Information shown START

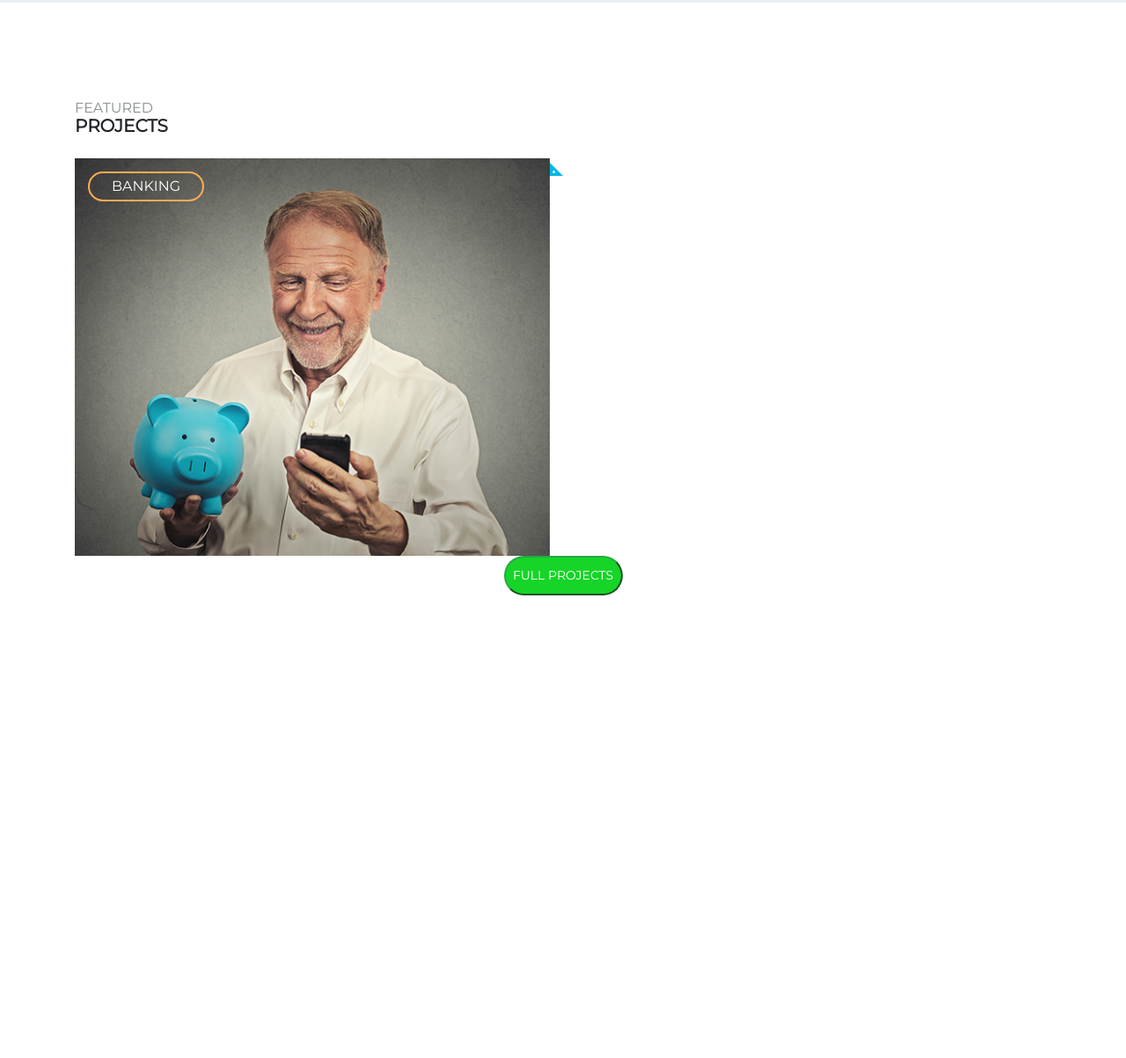
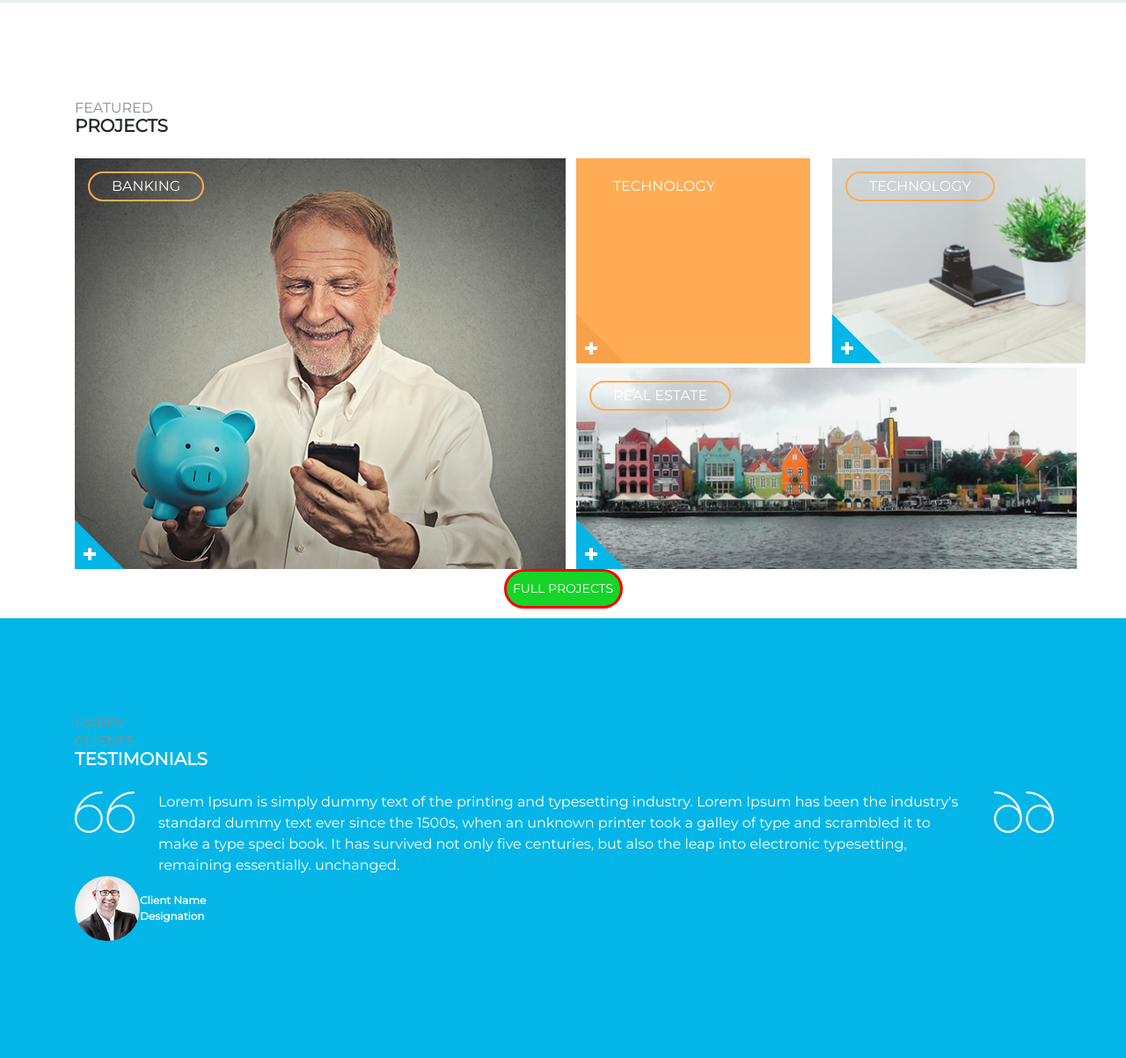
Before and after one commit to yakovina/consult_plus-1, a plain HTML site: page home/index.html in a window 1280 px wide. Shown: the part 1655-2858 px from the top of the page at 88% size. Before the commit the page ends 2358 px from the top, so only its background shows below. Drawn offline with nearby package versions, Linux system fonts and the light colour scheme.

Commit message:
few more steps in projects and testimonials

```diff
--- a/home/index.html
+++ b/home/index.html
@@ -33,7 +33,7 @@
     <div class="container">
         <nav class="navbar navbar-light navbar-expand-lg">
             <div class="navbar-brand">
-                <img src="img/header-logo.png" alt="LOGO">
+                <img class=image_max_size src="img/header-logo.png" alt="LOGO">
             </div>
             <button class="navbar-toggler">
                 <span class=navbar-toggler-icon data-toggle=collapse data-target="#navMenu"></span>
@@ -86,10 +86,10 @@
             </div>
             <div class="col-6 d-flex justify-content-center align-items-center flex-column">
                 <div class="about-us__image_wrapper">
-                    <img src="img/about_us_image.png" alt="about us image">
+                    <img class=image_max_size src="img/about_us_image.png" alt="about us image">
                 </div>
                 <div class="about-us__medal_wrapper">
-                    <img src="img/about_us_medal.png" alt="about us medal">
+                    <img class=image_max_size src="img/about_us_medal.png" alt="about us medal">
                 </div>
             </div>
         </div>
@@ -107,7 +107,7 @@
             <div class="row">
                 <div class="col-4">
                     <div class="step__image">
-                        <img src="img/step_1.png" alt="step_1">
+                        <img class=image_max_size src="img/step_1.png" alt="step_1">
                     </div>
                     <div class="step__number">01</div>
                     <div class="step__title">Choose your industry</div>
@@ -115,7 +115,7 @@
                 </div>
                 <div class="col-4">
                     <div class="step__image">
-                        <img src="img/step_2.png" alt="step_1">
+                        <img class=image_max_size src="img/step_2.png" alt="step_1">
                     </div>
                     <div class="step__number">02</div>
                     <div class="step__title">Choose your service</div>
@@ -123,7 +123,7 @@
                 </div>
                 <div class="col-4">
                     <div class="step__image">
-                        <img src="img/step_3.png" alt="step_1">
+                        <img class=image_max_size src="img/step_3.png" alt="step_1">
                     </div>
                     <div class="step__number">03</div>
                     <div class="step__title">Boost your business</div>
@@ -132,7 +132,7 @@
             </div>
         </div>
     </section>
-    <section class="projects bg-white">
+    <section class="projects">
         <div class="container">
             <div class="row">
                 <div class="col-1">
@@ -143,10 +143,36 @@
                 </div>
             </div>
             <div class="row">
-                <div class="col-6">
+                <div class="col-6 d-flex">
                     <div class="label">Banking</div>
+                    <div class="plus-sign align-self-end">
+                        <img src="img/blue-plus.png" alt="+">
+                    </div>
                     <img src="img/grandpa.png" alt="grandpa">
-                    <div class="plus-sign"><img src="img/blue-plus.png" alt="+"></div>
+                </div>
+                <div class="col-6 d-flex flex-wrap">
+                    <div class='d-flex projects_top'>
+                        <div class="bg-orange d-flex project-block">
+                            <div class="label">Technology</div>
+                            <div class="plus-sign align-self-end">
+                                <img src="img/orange-plus.png" alt="+">
+                            </div>
+                        </div>
+                        <div class="d-flex project-block">
+                            <div class="label">Technology</div>
+                            <div class="plus-sign align-self-end">
+                                <img src="img/blue-plus.png" alt="+">
+                            </div>
+                            <img src="img/table.png" alt="table">
+                        </div>
+                    </div>
+                    <div class="d-flex">
+                        <div class="label">Real estate</div>
+                        <div class="plus-sign align-self-end">
+                            <img src="img/blue-plus.png" alt="+">
+                        </div>
+                        <img src="img/city.png" alt="city">
+                    </div>
                 </div>
             </div>
             <div class="row d-flex justify-content-center align-items-center">
@@ -154,7 +180,42 @@
             </div>
         </div>
     </section>
-
+    <section class=testimonials>
+        <div class="container">
+            <div class="row">
+                <div class="col-1">
+                    <div class="section-title bg-blue">
+                        <span>Happy Clients</span>
+                        <span>testimonials</span>
+                    </div>
+                </div>
+            </div>
+            <div class="row">
+                <div class="col-1">
+                    <img src="img/start_quote.png" alt="quote">
+                </div>
+                <div class="col-10">Lorem Ipsum is simply dummy text of the printing and typesetting industry. Lorem Ipsum has been the industry's
+                    standard dummy text ever since the 1500s, when an unknown printer took a galley of type and scrambled
+                    it to make a type speci book. It has survived not only five centuries, but also the leap into electronic
+                    typesetting, remaining essentially. unchanged.
+                </div>
+                <div class="col-1">
+                    <img src="img/end_quote.png" alt="quote">
+                </div>
+            </div>
+            <div class="row">
+                <div class="col-2 quote_author align-items-center d-flex">
+                    <div class=avatar_wrapper>
+                        <img src="img/man_photo.png" alt="the man">
+                    </div>
+                    <div>
+                            <span class=quote_author__client-name>Client Name</span>
+                            <span class=quote_author__client-designation>Designation</span>
+                    </div>
+                </div>
+            </div>
+        </div>
+    </section>
 
 
     <!-- bootstrap scripts -->
--- a/home/style.css
+++ b/home/style.css
@@ -7,6 +7,7 @@ body {
 --grey-text-color: #898e8f;
 --green-color: #16d428;
 --orange-color: #ffac55;
+--blue-color: #03b6e7;
 }
 
 .header {
@@ -80,11 +81,15 @@ a.header__url:hover {
     font-size: 14px;
     text-transform: uppercase;
 }
+.projects .success__button {
+    border: red solid 3px;
+}
+
 .label {
     border: 1px solid
 }
 
-img {
+.image_max_size {
     width: 100%;
     height: 100%;
 }
@@ -162,5 +167,42 @@ img {
 .plus-sign{
     display: inline-block;
     position: absolute;
+}
+.projects_top {
+    height: 50%;
+}
 
+.bg-orange{
+    background-color: var(--orange-color);
 }
+
+.project-block {
+    height: 233px;
+    width: 266px;
+    margin-right: 25px;
+}
+
+
+.testimonials {
+    background-color: var(--blue-color);
+    min-height: 500px;
+}
+
+
+.testimonials {
+    color: white;
+}
+
+.quote_author {
+    display: inline-block;
+    font-weight: bold;
+    font-size: 12px;
+    max-height: 80px;
+}
+.avatar_wrapper > img{
+    border-radius: 50%;
+}
+.avatar_wrapper {
+    max-height: 75px;
+    max-width: 75px;
+}
```
Also changed, not shown: home/img/end_quote.png (added), home/img/man_photo.png (added), home/img/start_quote.png (added).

Information shown END

Directions: If a line in the records holds the string "navbar", copy it.

Your response:
         <nav class="navbar navbar-light navbar-expand-lg">
             <div class="navbar-brand">
             <button class="navbar-toggler">
                 <span class=navbar-toggler-icon data-toggle=collapse data-target="#navMenu"></span>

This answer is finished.